Lant Pritchett discussed a new working paper, which reframes the impact evaluation debate. Monitoring and Evaluation (M&E) has always been an element of implementing organizations’ accountability to their funders, and recently there has been a push for much greater rigor in evaluations to isolate causal impacts and enable more ‘evidence based’ approaches to accountability and budgeting. Pritchett and his co-author extend the idea of impact evaluation, and show that the techniques of impact evaluation can be directly useful to implementers, rather than a potentially threatening accountability mechanism. They introduce the concept of experiential learning (“e”), which allows implementing agencies to leverage monitoring data to search across alternative project designs. Within-project variations in design can serve as their own counter-factual, dramatically reducing the incremental cost of evaluation and increasing the usefulness of evaluation to implementers. The right combination of M, e, and E provides the right space for innovation and organizational capability building, while at the same time providing accountability and an evidence base for funding agencies.
Over the course of one week, world leaders convened in Los Cabos, Mexico, for the G20 Summit and in Rio de Janeiro, Brazil, for the United Nations Conference on Sustainable Development. The outcomes of these two high-level meetings have potentially important implications for poor people in the developing world in three key areas: food security and agriculture, energy, and green growth. U.S. representatives to the Los Cabos G20 and Rio+20 summits, and other distinguished speakers joined us for an assessment of these summits and the road ahead.
Over the last 15 years, development economists have carefully accumulated rigorous evidence about what works and what does not in promoting health in poor countries. While each individual evaluation tests specific questions or sets of questions in specific contexts, the large number of studies now means that it is possible to draw more general conclusions. In addition, randomized evaluations are increasingly being designed to test fundamental questions about how people behave and thus generate lessons that are relevant for the design of different types of programs. In this seminar, Michael Kremer will discuss a new research paper co-authored with Rachel Glennerster, Lessons from Randomized Evaluations for Improving Health in Developing Countries, which summarizes lessons from the growing body of randomized evaluations of health programs in developing countries. The paper finds considerable evidence that consumers do not always invest optimally in health. In particular, consumers underinvest in cost-effective products for prevention and non-acute care of communicable disease and are very sensitive to the price and convenience of these products. This underinvestment does not simply reflect a lack of information of the benefits of preventative health. While this suggests the need for government intervention, many government health systems perform poorly and there is little accountability and few incentives for health care providers. Of the approaches designed to improve accountability, community or nongovernmental monitoring has had mixed results but district-level contracting has been quite successful. Many programs can improve health without excessive reliance on dysfunctional health delivery systems—delivering health products through schools for example, or improving health through water treatment.
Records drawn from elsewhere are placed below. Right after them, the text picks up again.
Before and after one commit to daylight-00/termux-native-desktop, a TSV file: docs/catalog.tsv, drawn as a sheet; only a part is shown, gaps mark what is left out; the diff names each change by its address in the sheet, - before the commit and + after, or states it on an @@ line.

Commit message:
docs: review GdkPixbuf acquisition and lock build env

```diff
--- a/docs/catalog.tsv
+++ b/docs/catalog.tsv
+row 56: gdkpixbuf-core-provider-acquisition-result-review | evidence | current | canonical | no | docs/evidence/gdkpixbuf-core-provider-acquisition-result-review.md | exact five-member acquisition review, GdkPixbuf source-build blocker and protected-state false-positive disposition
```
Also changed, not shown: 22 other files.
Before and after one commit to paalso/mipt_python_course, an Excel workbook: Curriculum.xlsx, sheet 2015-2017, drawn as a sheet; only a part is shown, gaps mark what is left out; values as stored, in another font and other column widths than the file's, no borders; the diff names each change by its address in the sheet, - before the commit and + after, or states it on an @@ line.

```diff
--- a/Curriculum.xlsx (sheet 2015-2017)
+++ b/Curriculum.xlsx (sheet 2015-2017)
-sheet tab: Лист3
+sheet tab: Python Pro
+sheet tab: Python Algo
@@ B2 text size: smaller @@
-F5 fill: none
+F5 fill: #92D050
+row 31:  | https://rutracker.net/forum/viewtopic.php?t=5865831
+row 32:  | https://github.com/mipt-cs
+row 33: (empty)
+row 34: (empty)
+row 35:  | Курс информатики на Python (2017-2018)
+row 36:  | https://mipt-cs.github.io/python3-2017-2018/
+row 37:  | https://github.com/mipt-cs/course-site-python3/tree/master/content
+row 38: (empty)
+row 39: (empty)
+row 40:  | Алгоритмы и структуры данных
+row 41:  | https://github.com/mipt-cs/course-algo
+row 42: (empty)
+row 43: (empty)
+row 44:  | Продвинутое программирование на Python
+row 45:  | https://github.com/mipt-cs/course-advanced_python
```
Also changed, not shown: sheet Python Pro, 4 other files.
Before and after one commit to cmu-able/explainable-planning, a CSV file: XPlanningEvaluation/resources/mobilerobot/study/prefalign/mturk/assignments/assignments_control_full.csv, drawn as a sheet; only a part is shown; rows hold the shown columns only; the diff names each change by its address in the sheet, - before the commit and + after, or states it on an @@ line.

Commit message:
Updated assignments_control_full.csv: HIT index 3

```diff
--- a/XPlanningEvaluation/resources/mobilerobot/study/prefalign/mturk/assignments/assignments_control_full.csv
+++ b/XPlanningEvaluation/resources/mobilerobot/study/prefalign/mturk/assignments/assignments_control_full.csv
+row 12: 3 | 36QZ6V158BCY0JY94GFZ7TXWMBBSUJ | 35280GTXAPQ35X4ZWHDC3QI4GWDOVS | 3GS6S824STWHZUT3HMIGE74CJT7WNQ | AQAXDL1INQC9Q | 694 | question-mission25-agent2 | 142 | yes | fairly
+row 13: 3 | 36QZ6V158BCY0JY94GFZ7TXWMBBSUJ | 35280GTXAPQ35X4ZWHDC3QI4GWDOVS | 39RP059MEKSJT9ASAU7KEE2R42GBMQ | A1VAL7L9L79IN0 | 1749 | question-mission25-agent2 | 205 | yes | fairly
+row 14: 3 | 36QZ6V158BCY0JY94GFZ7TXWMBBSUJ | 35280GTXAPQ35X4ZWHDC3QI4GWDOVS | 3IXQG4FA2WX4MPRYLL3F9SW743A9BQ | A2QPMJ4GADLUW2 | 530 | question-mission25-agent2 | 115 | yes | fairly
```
Partnership for Growth (PFG) is a new model for the United States to engage with a select group of countries to accelerate and sustain broad-based economic growth. It involves rigorous joint analysis of constraints to growth, the development of joint action plans to address these constraints, and high-level mutual accountability for implementation. One of PFG’s objectives is to engage not just aid but also a range of available tools to unlock new investment. CGD was pleased to host Gayle Smith who presented on PFG. Todd Moss moderated a conversation with representatives from the U.S. agencies involved in the partnership as well as representatives from the first set of PFG countries, El Salvador, Ghana, Philippines, and Tanzania.